At once sensuous and unshakable, tender and meaty, rough-hewn and delicate, Bangs Island mussels, hand-harvested bivalve mollusks that are locally raised in the clean, clear waters of Casco Bay, an inlet of the Gulf of Maine that’s renowned for its captivating coastline, are the prized possessions of chefs across the country — chefs who have deep gratitude for the commitment to sustainable fishing practiced by Gary Moretti and his son Matt, the owners of Bangs Island Mussels.

“Our business is based on a profound respect for the ocean,” says Matt, who graduated with a B.A. in biology from Bates College and has a master’s degree in marine biology from Northeastern University. “We call ourselves farmers, but really we’re facilitators, working with nature to create an ideal place for mussels to grow,” he adds. The mussels, which are born of naturally occurring seeds produced by the spawning of mature mussels, spend their entire life in the water column. “They’re positioned away from sandy, silty tidal zones, so they mature rapidly and accumulate almost no grit on their way to your plate,” explains Matt, noting that the “result at harvest day is a vastly superior product” that yields “only the sweetest, plumpest and most tender mussels with an unmatched meat-to-shell ratio.”

Earlier this week, Brian Murphy, the chef de cuisine of Guard and Grace, Troy Guard’s modern steakhouse in downtown Denver, tasted, for the first time, a Bangs Island mussel. And since Murphy, who moved to Denver in May, originally hails from Vienna, Virginia, where the locals have a strong affinity for Blue Bay Prince Edward Island mussels, he was eager to open the smooth, shiny shells and delve inside. Murphy’s verdict? “They’re super-tender and sweet like the sea, and I love how the meat is perfectly uniform to the shell.” Another Bangs Island mussel proponent.

Bangs Island mussels are new to the glistening raw bar at Guard and Grace, where the splashy display of East and West Coast oysters, crab legs, whole Maine lobsters, black tiger shrimp, clams and tins of caviar – and now, Bangs Island mussels — anchor the chef’s counter.

“The raw bar is an amazing focal point for our guests, because it’s so beautiful to look at,” says Murphy, pointing out that 100 percent of the fish and shellfish that Guard and Grace serves to its guests is procured from Seattle Fish Co. “I’m still getting familiar with the ordering system, but I’ve been down to Seattle Fish quite a bit, and the quality of their fish is really solid, plus every order I’ve received is super-fresh and cold; everything we’ve gotten from Seattle Fish has had a great shelf life, and when I’m looking for things to feature on the menu, everyone there has been really helpful when it comes to giving me ideas,” Murphy adds.

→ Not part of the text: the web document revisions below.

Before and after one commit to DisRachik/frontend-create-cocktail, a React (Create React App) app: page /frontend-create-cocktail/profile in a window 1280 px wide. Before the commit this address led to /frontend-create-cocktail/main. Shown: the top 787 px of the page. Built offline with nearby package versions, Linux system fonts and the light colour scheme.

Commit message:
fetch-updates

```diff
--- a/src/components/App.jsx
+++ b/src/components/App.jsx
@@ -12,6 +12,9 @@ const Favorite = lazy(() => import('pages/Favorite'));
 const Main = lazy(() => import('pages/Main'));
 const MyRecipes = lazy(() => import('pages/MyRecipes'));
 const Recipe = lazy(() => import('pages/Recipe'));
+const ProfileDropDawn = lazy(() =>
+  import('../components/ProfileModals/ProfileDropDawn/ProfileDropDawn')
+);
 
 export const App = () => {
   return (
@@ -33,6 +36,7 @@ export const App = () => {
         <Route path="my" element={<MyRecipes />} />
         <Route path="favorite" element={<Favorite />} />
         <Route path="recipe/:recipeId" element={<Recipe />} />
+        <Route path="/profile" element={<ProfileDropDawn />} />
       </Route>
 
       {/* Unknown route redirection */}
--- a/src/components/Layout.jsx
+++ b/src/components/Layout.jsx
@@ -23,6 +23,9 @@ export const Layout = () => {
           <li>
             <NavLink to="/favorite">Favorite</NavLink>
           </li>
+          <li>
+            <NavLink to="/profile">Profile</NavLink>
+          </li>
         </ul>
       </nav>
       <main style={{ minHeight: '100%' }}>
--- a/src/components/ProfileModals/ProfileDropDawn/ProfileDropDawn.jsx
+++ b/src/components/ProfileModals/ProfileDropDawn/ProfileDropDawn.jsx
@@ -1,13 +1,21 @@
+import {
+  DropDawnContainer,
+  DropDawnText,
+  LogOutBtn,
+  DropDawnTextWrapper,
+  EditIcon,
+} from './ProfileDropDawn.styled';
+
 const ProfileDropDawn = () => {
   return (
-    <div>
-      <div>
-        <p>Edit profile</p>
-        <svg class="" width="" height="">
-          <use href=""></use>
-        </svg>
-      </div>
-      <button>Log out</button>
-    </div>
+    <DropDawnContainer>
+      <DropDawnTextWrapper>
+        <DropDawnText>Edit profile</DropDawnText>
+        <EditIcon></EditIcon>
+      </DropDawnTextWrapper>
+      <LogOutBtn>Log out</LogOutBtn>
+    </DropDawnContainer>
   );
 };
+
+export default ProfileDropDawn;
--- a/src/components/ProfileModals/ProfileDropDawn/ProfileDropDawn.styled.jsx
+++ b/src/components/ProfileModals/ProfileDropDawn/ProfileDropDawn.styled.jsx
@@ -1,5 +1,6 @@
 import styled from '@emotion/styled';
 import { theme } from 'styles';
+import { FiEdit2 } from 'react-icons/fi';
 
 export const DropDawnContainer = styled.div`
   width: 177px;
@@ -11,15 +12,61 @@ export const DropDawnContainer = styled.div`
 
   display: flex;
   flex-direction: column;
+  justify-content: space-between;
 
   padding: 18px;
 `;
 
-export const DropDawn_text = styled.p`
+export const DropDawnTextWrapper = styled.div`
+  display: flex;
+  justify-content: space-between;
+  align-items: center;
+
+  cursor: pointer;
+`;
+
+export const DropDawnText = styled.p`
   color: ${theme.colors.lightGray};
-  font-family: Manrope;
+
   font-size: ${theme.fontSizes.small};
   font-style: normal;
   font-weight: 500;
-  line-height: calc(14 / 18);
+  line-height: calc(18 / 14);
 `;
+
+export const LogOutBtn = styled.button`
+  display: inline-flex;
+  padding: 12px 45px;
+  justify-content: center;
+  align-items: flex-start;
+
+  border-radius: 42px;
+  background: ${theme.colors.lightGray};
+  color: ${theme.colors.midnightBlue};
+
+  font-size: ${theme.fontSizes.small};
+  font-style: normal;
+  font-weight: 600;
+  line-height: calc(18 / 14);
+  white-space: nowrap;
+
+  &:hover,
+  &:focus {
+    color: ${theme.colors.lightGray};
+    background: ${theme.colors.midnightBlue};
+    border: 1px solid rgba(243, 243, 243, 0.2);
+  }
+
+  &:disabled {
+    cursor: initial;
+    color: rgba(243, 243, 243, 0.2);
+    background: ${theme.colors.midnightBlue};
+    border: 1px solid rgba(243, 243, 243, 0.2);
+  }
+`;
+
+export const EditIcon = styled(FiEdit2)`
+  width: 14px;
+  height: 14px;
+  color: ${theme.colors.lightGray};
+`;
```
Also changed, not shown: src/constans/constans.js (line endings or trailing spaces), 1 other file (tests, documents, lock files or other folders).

Extolled for their portly, sweet flesh, Bangs Island mussels are conducive to just about any preparation, and at Guard and Grace, Murphy is highlighting them in a Thai-inspired coconut curry broth fragrant with lemongrass, lime leaves, garlic and ginger, the recipe of which he’s exclusively sharing with Seattle Fish Co. readers.

And Guard and Grace is just one of many restaurant in Denver that serves — and sings the praises — of Bangs Island Mussels. Paul C. Reilly, the chef-owner of Beast + Bottle, a charming farmhouse restaurant in Denver’s Uptown neighborhood, became a lover of the lauded mussels in 2012, the same year he received a Jean-Louis Palladin Work Study Grant that took him to Portland, Maine to study responsibly-harvested fishing practices, spend some time with Matt on his fishing boat and satiate his belly with mussels. “I bought two pounds of Bangs Island mussels and steamed them up back at my hotel with some white wine, tomatoes, jalapeños and scallions,” remembers Reilly, adding that “the meat was bigger, plumper and more succulent than any shellfish I had every tasted.”

It’s no wonder he couldn’t wait to put the mussels on his menu, and Reilly worked closely with Seattle Fish Co. to ensure that came to fruition. “We wouldn’t have Bangs Island mussels if it weren’t for Paul,” admits Derek Figueroa, chief operating officer of Seattle Fish Co. “It’s because of him – and his great partnership with Matt — that we now have a market for these amazing mussels,” he adds.

Reilly’s menu at Beast + Bottle currently highlights the Bangs Island mussels in all their naked glory, shells removed, bobbing in a chilled tomato water with lemon balm and ribbons of white cucumber.